But what else does it mean, especially in regards to future things? The promise of God is that He will restore Israel as a demonstration of His perfect ability to keep His promise, in spite of Israel’s unfaithfulness and rebellion. That restoration of Israel is promised and prophesied and will come to pass. Isaiah prophesied,

         1      The word which Isaiah the son of Amoz saw concerning Judah and Jerusalem.
         2      Now it will come about that
      In the last days
      The mountain of the house of the LORD
      Will be established as the chief of the mountains,
      And will be raised above the hills;
      And all the nations will stream to it.
            3      And many peoples will come and say,
      “Come, let us go up to the mountain of the LORD,
      To the house of the God of Jacob;
      That He may teach us concerning His ways
      And that we may walk in His paths.”
      For the law will go forth from Zion
      And the word of the LORD from Jerusalem.
            4      And He will judge between the nations,
      And will render decisions for many peoples;
      And they will hammer their swords into plowshares and their spears into pruning hooks.
      Nation will not lift up sword against nation,
      And never again will they learn war.

Is 2:1–4 (cf. Micah 4:1-5).

Joel writes,

         1      “For behold, in those days and at that time,
      When I restore the fortunes of Judah and Jerusalem,
            2      I will gather all the nations
      And bring them down to the valley of Jehoshaphat.
      Then I will enter into judgment with them there
      On behalf of My people and My inheritance, Israel,
      Whom they have scattered among the nations;
      And they have divided up My land.
            3      “They have also cast lots for My people,
      Traded a boy for a harlot
      And sold a girl for wine that they may drink.

Joel 3:1–3.


The entire chapter of Zechariah 14 is a prophecy concerning the Lord’s judgment on the nations that attack Jerusalem and the restoration of the earth so that Israel will prosper, according to His covenant with them.

All of this (and the entire literature of the prophets lists all these things in detail and with tremendous clarity) is a result of the promise to Abraham, “In you all the nations of the earth will be blessed.” Paul writes in Romans 11:11-12, with exclamation, “

   11      I say then, they did not stumble so as to fall, did they? May it never be! But by their transgression salvation has come to the Gentiles, to make them jealous. 
   12      Now if their transgression is riches for the world and their failure is riches for the Gentiles, how much more will their fulfillment be!
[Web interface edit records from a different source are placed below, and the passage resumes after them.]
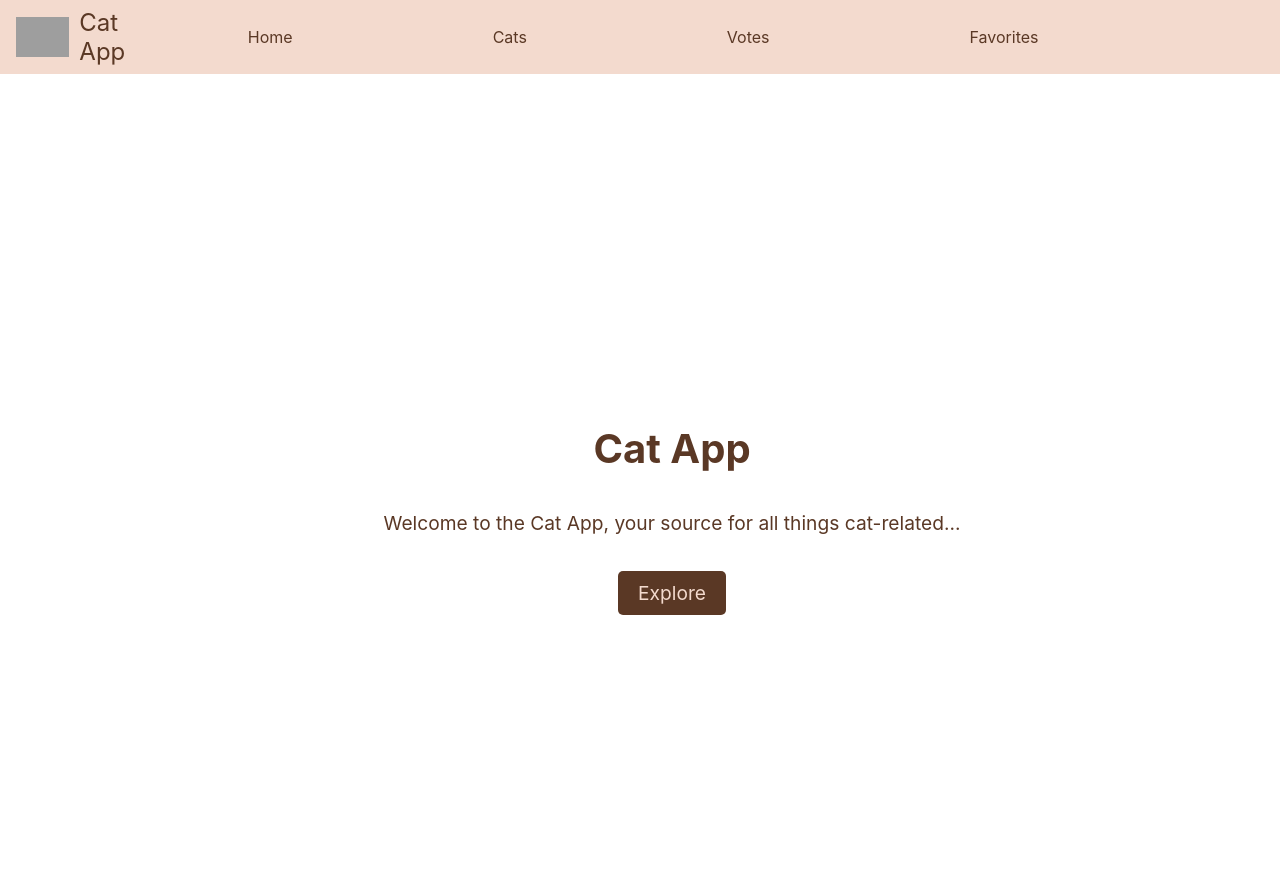
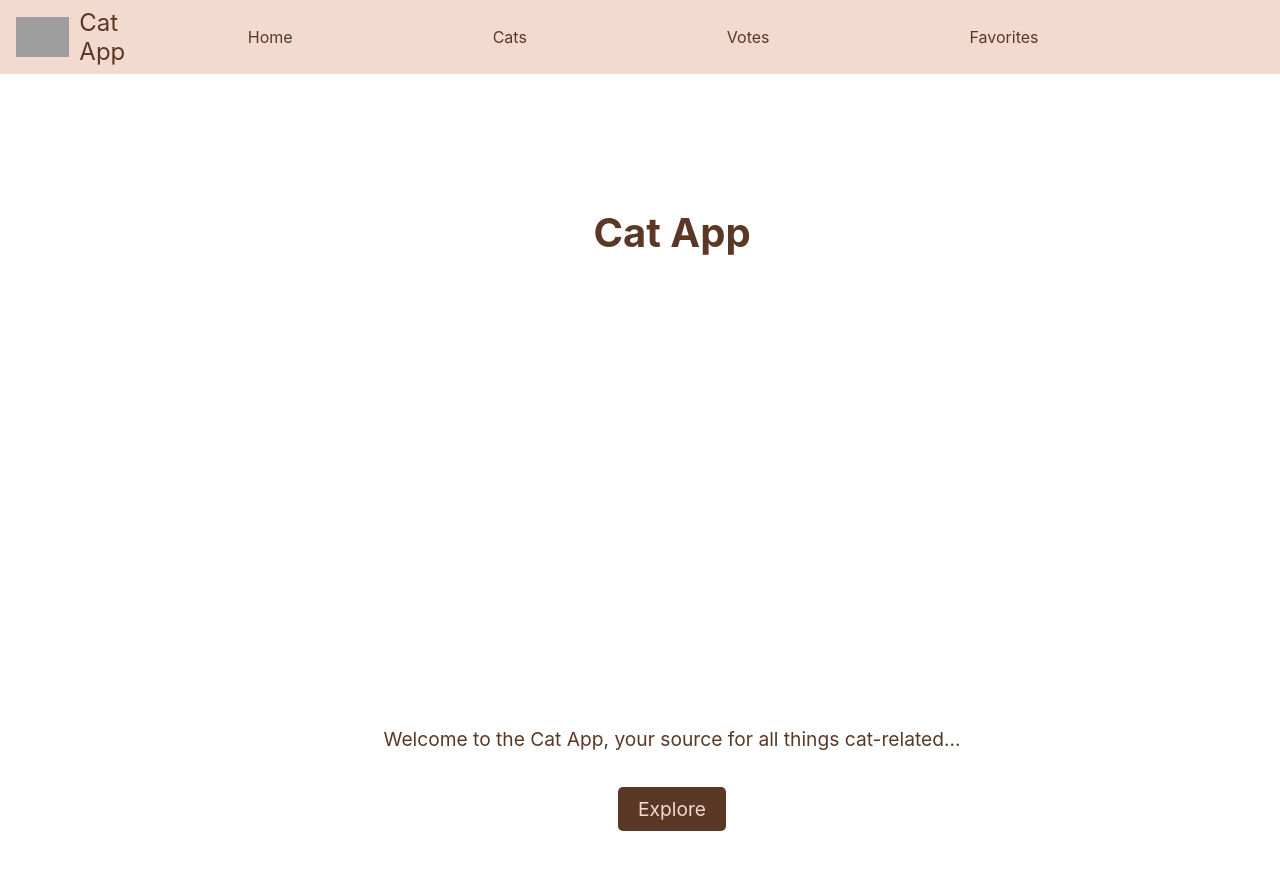
Before and after one commit to jeanneseij/Cat-App, a React (Create React App) app: page / in a window 1280 px wide. Shown: the top 870 px of the page. Built offline with nearby package versions, Linux system fonts and the light colour scheme; no server answers; grey boxes are pictures that could not be loaded.

Commit message:
Add API fetching and single image display to WelcomePage
Implement API call to fetch cat images using axios.

Display a single cat image from fetched data.

Update styling to include basic image display.

```diff
--- a/src/pages/WelcomePage.tsx
+++ b/src/pages/WelcomePage.tsx
@@ -1,11 +1,61 @@
-import React from 'react';
-import { WelcomeContainer, BrandName, Description, ExploreButton } from './WelcomePageStyles';
+import React, { useEffect, useState } from 'react';
+import axios from 'axios';
+import {
+  WelcomeContainer,
+  BrandName,
+  Description,
+  SlideshowContainer,
+  SlideshowImage,
+  ExploreButton,
+} from './WelcomePageStyles';
+
+type CatImage = {
+  id: string;
+  url: string;
+};
 
 const WelcomePage = () => {
+  const [catImages, setCatImages] = useState<CatImage[]>([]);
+
+  const fetchCatImages = async () => {
+    try {
+      const response = await axios.get('https://api.thecatapi.com/v1/images/search?limit=1', {
+        headers: {
+          'Content-Type': 'application/json',
+          'x-api-key': 'live_X3e38glAe1lJutfCZeC6XUWz9u4XfdD9uYM1kLwaEIRzTou3bMZzYpM09geLxRRd',
+        },
+      });
+
+      if (response.status === 200) {
+        setCatImages(response.data);
+      } else {
+        throw new Error('Network response was not ok');
+      }
+    } catch (error) {
+      console.error('Error fetching cat images:', error);
+    }
+  };
+
+  useEffect(() => {
+    fetchCatImages();
+  }, []);
+
+  const currentImage = catImages[0]; // Display only the first image
+
   return (
     <WelcomeContainer>
       <BrandName>Cat App</BrandName>
-      <Description>Welcome to the Cat App, your source for all things cat-related...</Description>
+      <SlideshowContainer>
+        {currentImage && (
+          <SlideshowImage
+            src={currentImage.url}
+            alt={`Random Cat ${currentImage.id}`}
+          />
+        )}
+      </SlideshowContainer>
+      <Description>
+        Welcome to the Cat App, your source for all things cat-related...
+      </Description>
       <ExploreButton to="/home">Explore</ExploreButton>
     </WelcomeContainer>
   );
--- a/src/pages/WelcomePageStyles.ts
+++ b/src/pages/WelcomePageStyles.ts
@@ -25,6 +25,25 @@ export const Description = styled.p`
   line-height: 1.6;
 `;
 
+export const SlideshowContainer = styled.div`
+  position: relative;
+  display: flex;
+  justify-content: center;
+  align-items: center;
+  overflow: hidden;
+  width: 100%;
+  height: 400px;
+  margin: 1rem 0;
+  background-color: transparent;
+`;
+
+export const SlideshowImage = styled.img`
+  max-width: 100%;
+  max-height: 100%;
+  object-fit: contain;
+  border-radius: 5px;
+`;
+
 export const ExploreButton = styled(Link)`
   background-color: #5a3825;
   color: #f3dace;
```
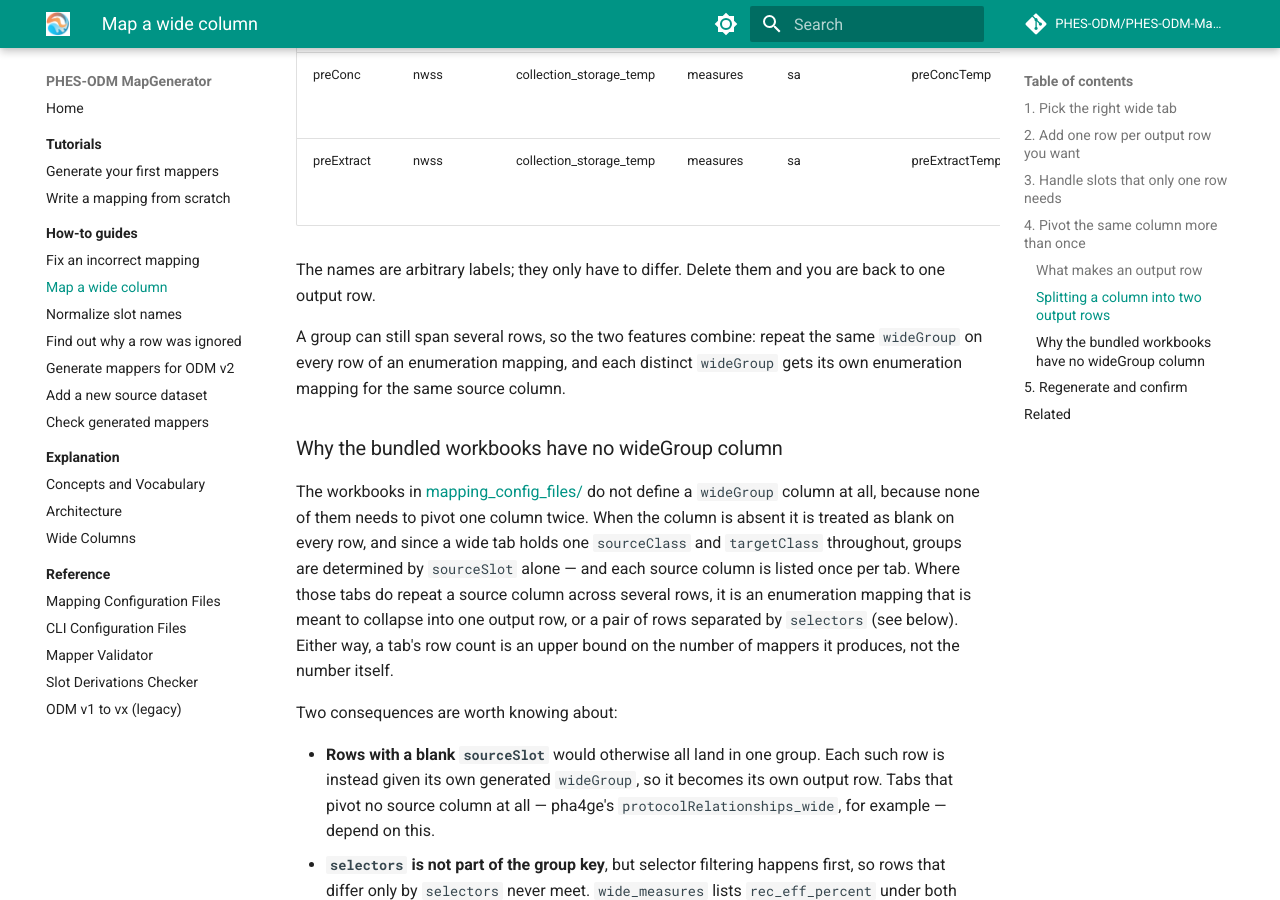
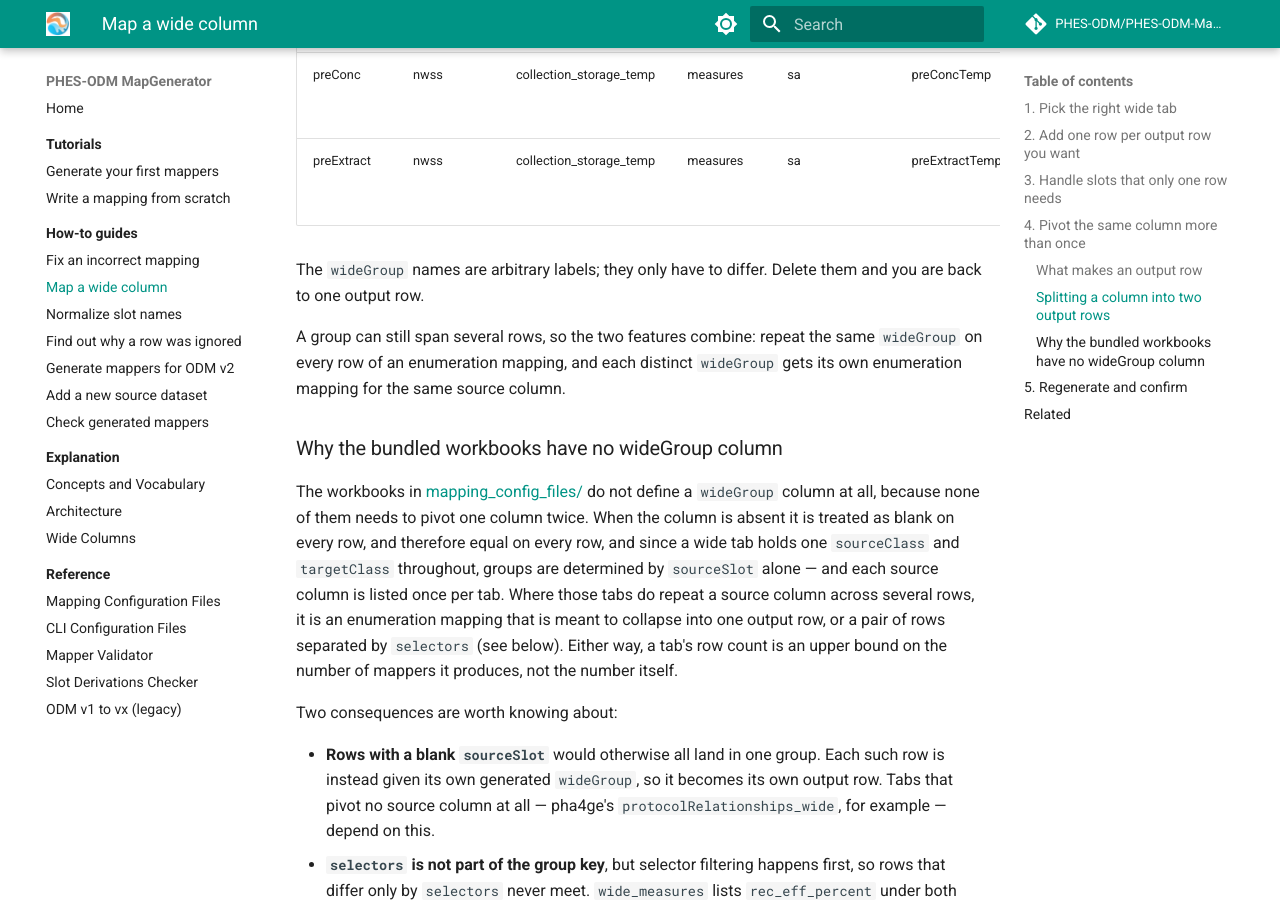
Before and after one commit to PHES-ODM/PHES-ODM-MapGenerator, an MkDocs documentation site: the page built from docs/how-to/map-a-wide-column.md, in a window 1280 px wide and 900 px high, scrolled down 2182 px. Built offline with MkDocs 1.6.1 and Material for MkDocs 9.7.7, drawn with Linux system fonts in a browser that asks for light colours; comment, search, counter and statistics services are not loaded.

Commit message:
Clarified wideGroup names can be arbitrary labels. Improved "Why the bundled workbooks have no wideGroup column" section

```diff
--- a/docs/how-to/map-a-wide-column.md
+++ b/docs/how-to/map-a-wide-column.md
@@ -85,8 +85,8 @@ the temperature applies to:
 | preConc | nwss | collection_storage_temp | measures | sa | preConcTemp | cel | `{{collection_storage_temp}}` |
 | preExtract | nwss | collection_storage_temp | measures | sa | preExtractTemp | cel | `{{collection_storage_temp}}` |
 
-The names are arbitrary labels; they only have to differ. Delete them and you are
-back to one output row.
+The `wideGroup` names are arbitrary labels; they only have to differ. Delete
+them and you are back to one output row.
 
 A group can still span several rows, so the two features combine: repeat the
 same `wideGroup` on every row of an enumeration mapping, and each distinct
@@ -98,13 +98,13 @@ The workbooks in
 [mapping_config_files/](../../odm_map_maker/data/mapping_config_files/) do not
 define a `wideGroup` column at all, because none of them needs to pivot one
 column twice. When the column is absent it is treated as blank on every row,
-and since a wide tab holds one `sourceClass` and `targetClass` throughout,
-groups are determined by `sourceSlot` alone — and each source column is listed
-once per tab. Where those tabs do repeat a source column across several rows,
-it is an enumeration mapping that is meant to collapse into one output row, or
-a pair of rows separated by `selectors` (see below). Either way, a tab's row
-count is an upper bound on the number of mappers it produces, not the number
-itself.
+and therefore equal on every row, and since a wide tab holds one `sourceClass`
+and `targetClass` throughout, groups are determined by `sourceSlot` alone — and
+each source column is listed once per tab. Where those tabs do repeat a source
+column across several rows, it is an enumeration mapping that is meant to
+collapse into one output row, or a pair of rows separated by `selectors` (see
+below). Either way, a tab's row count is an upper bound on the number of
+mappers it produces, not the number itself.
 
 Two consequences are worth knowing about:
 
```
Israel has rejected their Messiah. That has lead to Christ being preached among the Gentiles exclusively (as per the Abrahamic promise). However, there is coming a time when they, Israel, will not reject her King but will bow down Him (Romans 11:25-27)! In that day, according to the prophets, all the world will be affected. The earth will be leveled, Jerusalem will be raised up higher, all the nations will be subjected to the Lordship of Jesus Christ and judge by Him, and worship will once again resume in the Temple (see Zechariah 14). All of this because God promised to bless Israel and the nations through Abraham (since Israel is a nation of the earth which is included in the “all nations” of Genesis 12:3).

If, then, the gospel is Genesis 12:3, as Paul says it is, then I would have to conclude that the gospel of Jesus Christ has eschatological ramifications! We cannot separate the gospel from future events. In doing so will do damage to the gospel, and thus the promise of God.